By the way, if you're one of those people looking to cut back in other places so you can achieve your financial goals, LearnVest came up with Cut Your Costs Bootcamp, a ten-day email program to help you save more money around the house, on utilities and, yes, even on your transportation costs.
You Could Do Something Way Better With That Money
When I suggest that people sock away $416 a month to max out their Roth IRA, some think that sounds like a ton of money. But many of those same people view a $400-to-$500-a-month car payment as a necessity.
Saving for retirement should be the priority, not driving a nice car. If instead of outlandish car payments, you maxed out your Roth IRA every year for 40 years and earned 7% interest, you’d retire with over a million dollars!
(Want to get started saving for retirement? Our retirement checklist will help you out.)
The problem is that so many 20-somethings get caught in the car-buying trap, then have a car payment for the rest of their lives. Or they get sucked into leasing a vehicle so they can drive an even nicer car. Don’t be one of those people. Keeping up with the Joneses is ultimately pointless, as even the wealthiest among us feel poor sometimes.
An even better option: Buy your next car with cash.
If you have a monthly car payment, you're wasting money on financing costs that could otherwise be going into your emergency fund or your retirement accounts each month. According to Forbes, the average new car costs $30,303 in 2012. If you financed 100% of a new 2012 car over six years with a 5% interest rate, your payment would be $488 per month. You will have paid $4,835 in interest over the life of the loan.

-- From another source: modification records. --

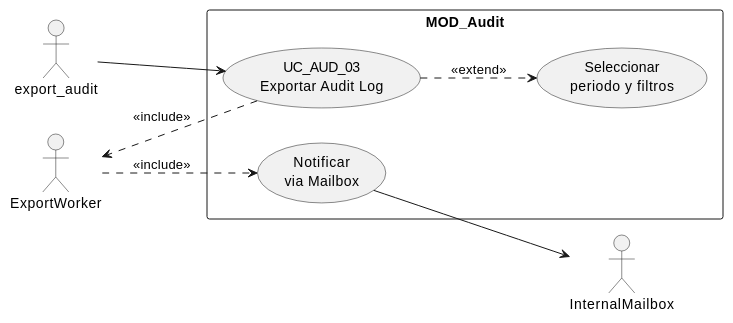
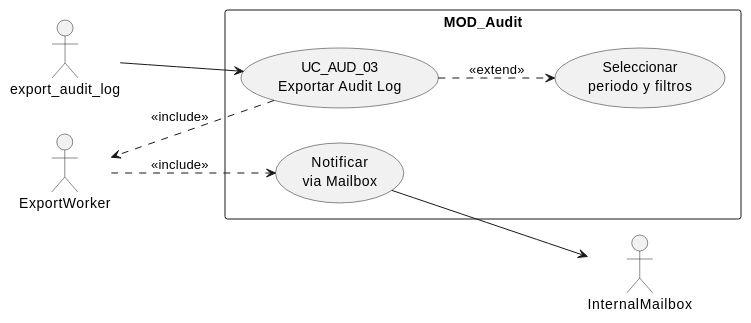
Before and after one commit to jcg-admin/IACT-docs: the first of 4 diagrams in source/requisitos/casos-uso/audit/uc-aud-03/diagramas-uml.rst, drawn with PlantUML. The commit also changed other lines of this file and 157 other files, not shown here.

First line of the commit message:
Enforce catalog function names across all diagrams

```diff
--- a/source/requisitos/casos-uso/audit/uc-aud-03/diagramas-uml.rst
+++ b/source/requisitos/casos-uso/audit/uc-aud-03/diagramas-uml.rst
@@ -10,18 +10,18 @@
 .. uml::
 
  @startuml
  left to right direction
- actor "export_audit" as USR
+ actor "export_audit_log" as USR
  actor "ExportWorker" as EW
  actor "InternalMailbox" as MB
  rectangle "MOD_Audit" {
    usecase "UC_AUD_03\nExportar Audit Log" as UC03
    usecase "Seleccionar\nperiodo y filtros" as SEL
    usecase "Notificar\nvia Mailbox" as NOT
  }
  USR --> UC03
  UC03 ..> SEL : <<extend>>
  UC03 ..> EW : <<include>>
  EW ..> NOT : <<include>>
  NOT --> MB
  @enduml
```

So your $30,000 car would end up costing you $35,138. That's $5,000+ you could have put to good use elsewhere.
If you "must" finance a car, check out something in the $5,000-$15,000 range and try to finance it in half the time (three years). But to my mind, you can get a car for a few thousand dollars, and you may be surprised how long it can last.
How to Get Out of the Trap
What can you do instead? Trade in your car for a less expensive one and cut your car payment in half. If you traded in your $30,000 vehicle for one that cost half as much, you'd already owe $15,000 less. Consider doing that first. Then pay extra on your loan. Once your car is paid off, keep saving the amount you used to spend on your car payment so you can pay cash for your next vehicle.
The next time you’re shopping for a new vehicle, ask yourself: Do you want to drive an impressive car, or do you want to be a millionaire?
I guess you already know what I chose.
Sophia Bera is a Certified Financial Planner® on the LearnVest team. She lives with her husband in Minnesota.
LearnVest Planning Services is a registered investment adviser and subsidiary of LearnVest, Inc. that provides financial plans for its clients. Information shown is for illustrative purposes only and is not intended as investment, legal or tax planning advice. Please consult a financial adviser, attorney or tax specialist for advice specific to your financial situation. Unless specifically identified as such, the people interviewed in this piece are neither clients, employees nor affiliates of LearnVest Planning Services, and the views expressed are their own. LearnVest Planning Services and any third parties listed in this message are separate and unaffiliated and are not responsible for each other’s products, services or policies.